What the exercise asks: Output the entries verbatim, including every line.

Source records
══════════════════════════════
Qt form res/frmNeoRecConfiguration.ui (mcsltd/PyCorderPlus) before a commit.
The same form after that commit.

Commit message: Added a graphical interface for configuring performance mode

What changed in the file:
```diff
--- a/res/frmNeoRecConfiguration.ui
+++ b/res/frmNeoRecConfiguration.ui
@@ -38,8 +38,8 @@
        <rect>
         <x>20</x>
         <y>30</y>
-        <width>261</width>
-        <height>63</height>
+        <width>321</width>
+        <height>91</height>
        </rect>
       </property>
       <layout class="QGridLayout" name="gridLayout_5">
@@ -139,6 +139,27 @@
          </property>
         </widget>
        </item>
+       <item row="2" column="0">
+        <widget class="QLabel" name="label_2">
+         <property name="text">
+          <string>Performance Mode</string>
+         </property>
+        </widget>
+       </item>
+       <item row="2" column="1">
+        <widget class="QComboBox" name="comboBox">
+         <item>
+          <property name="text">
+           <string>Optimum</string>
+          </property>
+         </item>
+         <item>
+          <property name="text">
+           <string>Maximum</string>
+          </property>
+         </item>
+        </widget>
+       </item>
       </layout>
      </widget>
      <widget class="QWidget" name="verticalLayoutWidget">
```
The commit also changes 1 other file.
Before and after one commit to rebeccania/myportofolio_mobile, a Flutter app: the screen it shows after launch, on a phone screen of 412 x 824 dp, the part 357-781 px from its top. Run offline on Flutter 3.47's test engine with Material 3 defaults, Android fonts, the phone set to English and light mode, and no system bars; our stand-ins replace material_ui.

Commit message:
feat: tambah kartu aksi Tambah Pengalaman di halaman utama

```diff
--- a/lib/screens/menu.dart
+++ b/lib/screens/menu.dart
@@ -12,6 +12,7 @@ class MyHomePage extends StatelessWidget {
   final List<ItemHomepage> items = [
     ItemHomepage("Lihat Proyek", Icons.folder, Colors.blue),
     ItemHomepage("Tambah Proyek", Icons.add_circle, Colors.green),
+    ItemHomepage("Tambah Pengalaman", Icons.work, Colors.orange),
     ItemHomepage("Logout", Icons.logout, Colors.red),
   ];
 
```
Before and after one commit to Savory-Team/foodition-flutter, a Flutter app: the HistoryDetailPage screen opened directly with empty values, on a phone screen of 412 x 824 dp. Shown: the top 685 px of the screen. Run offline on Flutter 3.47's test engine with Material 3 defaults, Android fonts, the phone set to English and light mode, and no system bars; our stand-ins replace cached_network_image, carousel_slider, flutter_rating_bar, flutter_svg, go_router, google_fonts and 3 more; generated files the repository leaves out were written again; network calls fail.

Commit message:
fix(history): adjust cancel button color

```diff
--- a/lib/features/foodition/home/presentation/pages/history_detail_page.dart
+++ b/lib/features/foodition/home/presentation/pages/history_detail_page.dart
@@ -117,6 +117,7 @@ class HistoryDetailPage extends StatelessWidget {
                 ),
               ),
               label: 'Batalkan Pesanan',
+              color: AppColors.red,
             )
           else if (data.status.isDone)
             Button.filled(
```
══════════════════════════════
Answer section:
Qt form res/frmNeoRecConfiguration.ui (mcsltd/PyCorderPlus) before a commit.
The same form after that commit.

Commit message: Added a graphical interface for configuring performance mode

What changed in the file:
```diff
--- a/res/frmNeoRecConfiguration.ui
+++ b/res/frmNeoRecConfiguration.ui
@@ -38,8 +38,8 @@
        <rect>
         <x>20</x>
         <y>30</y>
-        <width>261</width>
-        <height>63</height>
+        <width>321</width>
+        <height>91</height>
        </rect>
       </property>
       <layout class="QGridLayout" name="gridLayout_5">
@@ -139,6 +139,27 @@
          </property>
         </widget>
        </item>
+       <item row="2" column="0">
+        <widget class="QLabel" name="label_2">
+         <property name="text">
+          <string>Performance Mode</string>
+         </property>
+        </widget>
+       </item>
+       <item row="2" column="1">
+        <widget class="QComboBox" name="comboBox">
+         <item>
+          <property name="text">
+           <string>Optimum</string>
+          </property>
+         </item>
+         <item>
+          <property name="text">
+           <string>Maximum</string>
+          </property>
+         </item>
+        </widget>
+       </item>
       </layout>
      </widget>
      <widget class="QWidget" name="verticalLayoutWidget">
```
The commit also changes 1 other file.
Before and after one commit to rebeccania/myportofolio_mobile, a Flutter app: the screen it shows after launch, on a phone screen of 412 x 824 dp, the part 357-781 px from its top. Run offline on Flutter 3.47's test engine with Material 3 defaults, Android fonts, the phone set to English and light mode, and no system bars; our stand-ins replace material_ui.

Commit message:
feat: tambah kartu aksi Tambah Pengalaman di halaman utama

```diff
--- a/lib/screens/menu.dart
+++ b/lib/screens/menu.dart
@@ -12,6 +12,7 @@ class MyHomePage extends StatelessWidget {
   final List<ItemHomepage> items = [
     ItemHomepage("Lihat Proyek", Icons.folder, Colors.blue),
     ItemHomepage("Tambah Proyek", Icons.add_circle, Colors.green),
+    ItemHomepage("Tambah Pengalaman", Icons.work, Colors.orange),
     ItemHomepage("Logout", Icons.logout, Colors.red),
   ];
 
```
Before and after one commit to Savory-Team/foodition-flutter, a Flutter app: the HistoryDetailPage screen opened directly with empty values, on a phone screen of 412 x 824 dp. Shown: the top 685 px of the screen. Run offline on Flutter 3.47's test engine with Material 3 defaults, Android fonts, the phone set to English and light mode, and no system bars; our stand-ins replace cached_network_image, carousel_slider, flutter_rating_bar, flutter_svg, go_router, google_fonts and 3 more; generated files the repository leaves out were written again; network calls fail.

Commit message:
fix(history): adjust cancel button color

```diff
--- a/lib/features/foodition/home/presentation/pages/history_detail_page.dart
+++ b/lib/features/foodition/home/presentation/pages/history_detail_page.dart
@@ -117,6 +117,7 @@ class HistoryDetailPage extends StatelessWidget {
                 ),
               ),
               label: 'Batalkan Pesanan',
+              color: AppColors.red,
             )
           else if (data.status.isDone)
             Button.filled(
```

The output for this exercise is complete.